Seizing the grace of the moment
After studying photography in Vevey, Vincent Perez began carving out a stage and screen career. Years later, he came across a box of forgotten photos and an eager passion was again stirred. Ever since, he has constantly been allowing his gaze to wander around the world and human beings to capture their soul, grace and beauty.
Does beauty stem from the same alchemist’s blend in the world of movies or photography?
Whatever the type of camera, I’m always looking for that moment of truth when something happens. That fraction of a second when the individual facing me emerges and draws closer to his or her innermost being at that exact moment. Beauty arises precisely from this process of letting go.
Your portraits feature intense, almost unsettling gazes. How do you capture these emotions?
What interests me is when the veil drops. I try to create an intimate mood in order to connect with the subject of the portrait and to share something profound. That’s what happened with Johnny Hallyday. I photographed the individual, not the star, because he is the one who moves me. It is indeed rare to see him reveal that much of himself in a photo. With Michel Bouquet, we chatted, laughed and cried together in his backstage dressing room. We had a really special time together.
As far as the photo of the Russian fashion model “Tanya” is concerned, it was taken just after her stunning photo shoot, as she succumbed to a moment of fatigue. Her eyes say it all as the bare truth literally shoots through us. It is this dizzying sense that I love to capture.
On which projects are you currently working?
I’m preparing a book of portraits on 21st century Russians. I’m performing in a stage version of Les liaisons dangereuses alongside my dear friend Dominique Blanc. And the film that I have been preparing for eight years Alone in Berlin starring Emma Thompson and Brendan Gleeson Nielsen, is to be released in 2016. All this marks the start of a new chapter in my life…
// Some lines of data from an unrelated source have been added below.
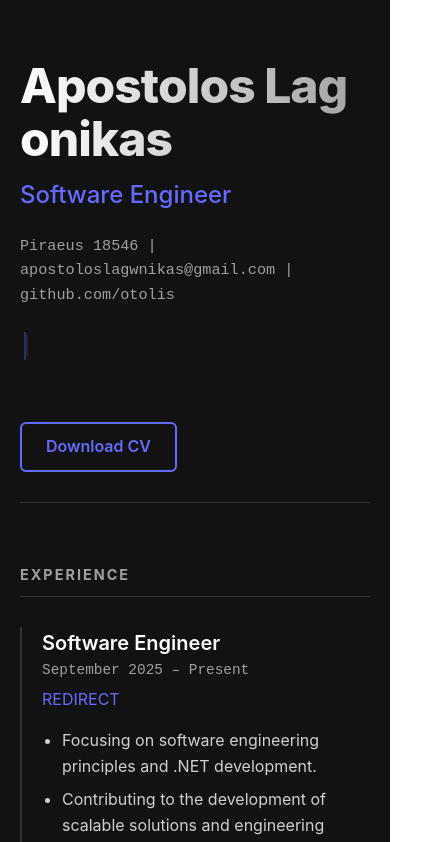
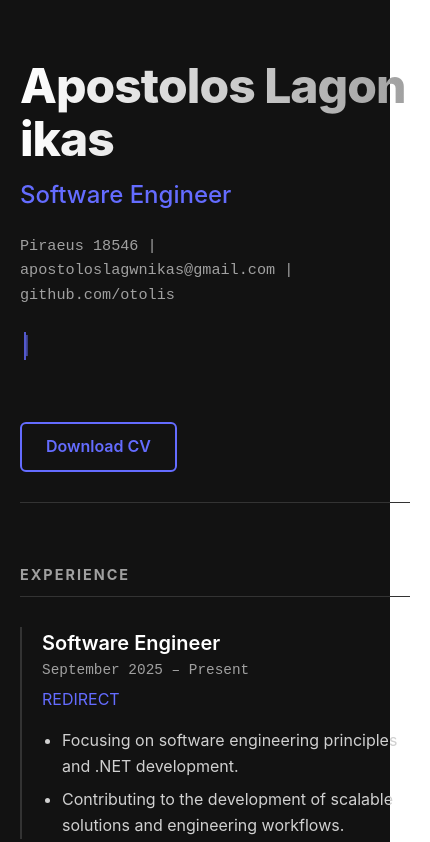
Before and after one commit to otolis/CvWebsite, a React (Vite) app in the folder myCvPortfolio/: page / in a window 390 px wide. Shown: the top 842 px of the page, 430 px wide, since content can reach past the window. Built offline with nearby package versions, Linux system fonts and the light colour scheme.

Commit message:
feat: Add responsive styles to App.css and create package-lock.json

```diff
--- a/myCvPortfolio/src/App.css
+++ b/myCvPortfolio/src/App.css
@@ -1,3 +1,11 @@
+#root {
+  width: 100%;
+  max-width: 100%;
+  margin: 0;
+  padding: 0;
+  text-align: left;
+}
+
 :root {
   --bg-color: #121212;
   --card-bg: #1e1e1e;
@@ -17,6 +25,7 @@ body {
 
 .mainWrapper {
   max-width: 900px;
+  width: 100%;
   margin: 0 auto;
   padding: 60px 20px;
   color: var(--text-primary);
```
Also changed, not shown: 1 other file (tests, documents, lock files or other folders).
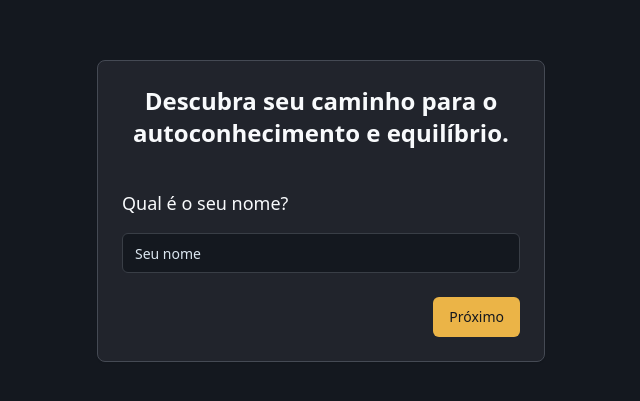
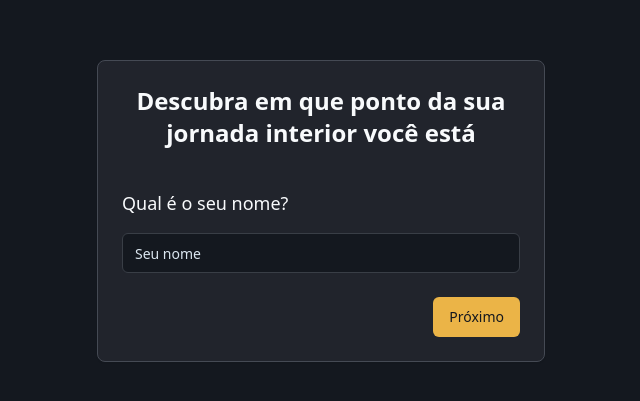
Before and after one commit to cosmostono-cloud/terapiacosmicaquiz, a React (Vite) app: page /quiz in a window 1280 px wide. Shown: the part 189-590 px from the top of the page, without its empty margins (319-959 px from the left). Built offline with nearby package versions, Linux system fonts and the light colour scheme.

Commit message:
[dyad] wrote 1 file(s)

```diff
--- a/src/pages/QuizPage.tsx
+++ b/src/pages/QuizPage.tsx
@@ -200,7 +200,7 @@ const QuizPage = () => {
     <div className="min-h-screen flex items-center justify-center bg-background p-4">
       <Card className="w-full max-w-md">
         <CardHeader className="text-center">
-          <h2 className="text-2xl font-bold mb-4 text-foreground">Descubra seu caminho para o autoconhecimento e equilíbrio.</h2>
+          <h2 className="text-2xl font-bold mb-4 text-foreground">Descubra em que ponto da sua jornada interior você está</h2>
         </CardHeader>
         <CardContent>
           <Label htmlFor={currentQuestion.id} className="mb-4 block text-lg font-medium text-foreground">
```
Based on an interview by Michèle Wouters
Photo taken from a series on accidental works of art in cities.